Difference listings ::

________________________

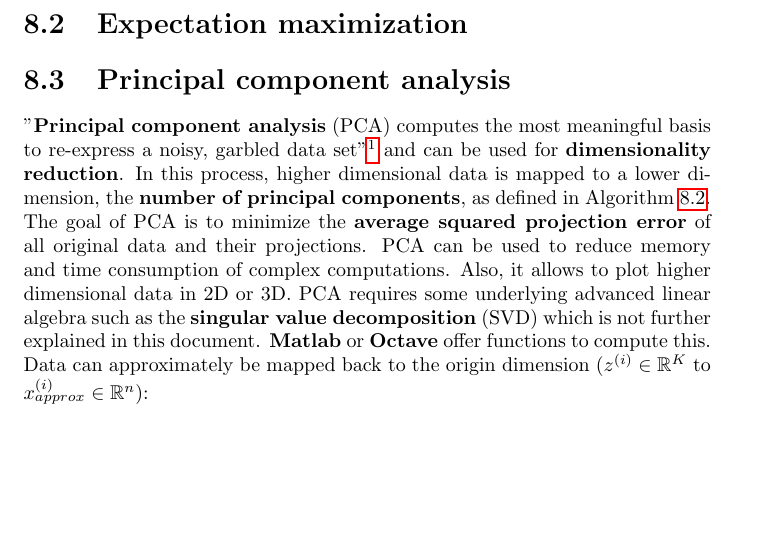
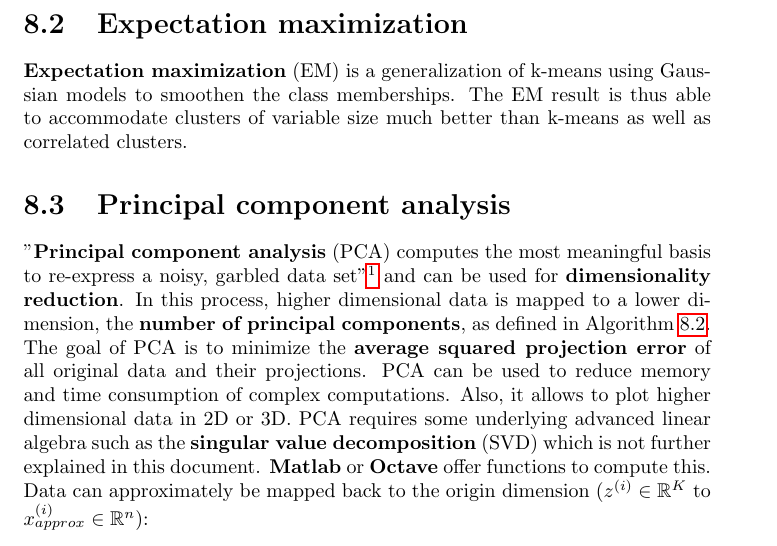
Before and after one commit to karimif/ai_notes, a LaTeX thesis (notes.tex): part of page 38 of 49, cut so that both start at the same text, the shorter picture padded with empty space. Compiled offline with pdfLaTeX.

Commit message:
New expectation maximization introduction

```diff
--- a/notes.tex
+++ b/notes.tex
@@ -1464,6 +1464,7 @@ $J(c^{(1)}, ..., c^{(m)}, \mu_1, ..., \mu_K)=\frac{1}{m}\sum_{i=1}^m \lVert x^{(
 \end{definition}
 
 \section{Expectation maximization}
+{\bf Expectation maximization} (EM) is a generalization of k-means using Gaussian models to smoothen the class memberships. The EM result is thus able to accommodate clusters of variable size much better than k-means as well as correlated clusters.
 
 
 \section{Principal component analysis}
```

________________________

Directions for this task ::
List each line of the entries that holds the string "section".

Reply to the exercise ::
 \section{Expectation maximization}
 \section{Principal component analysis}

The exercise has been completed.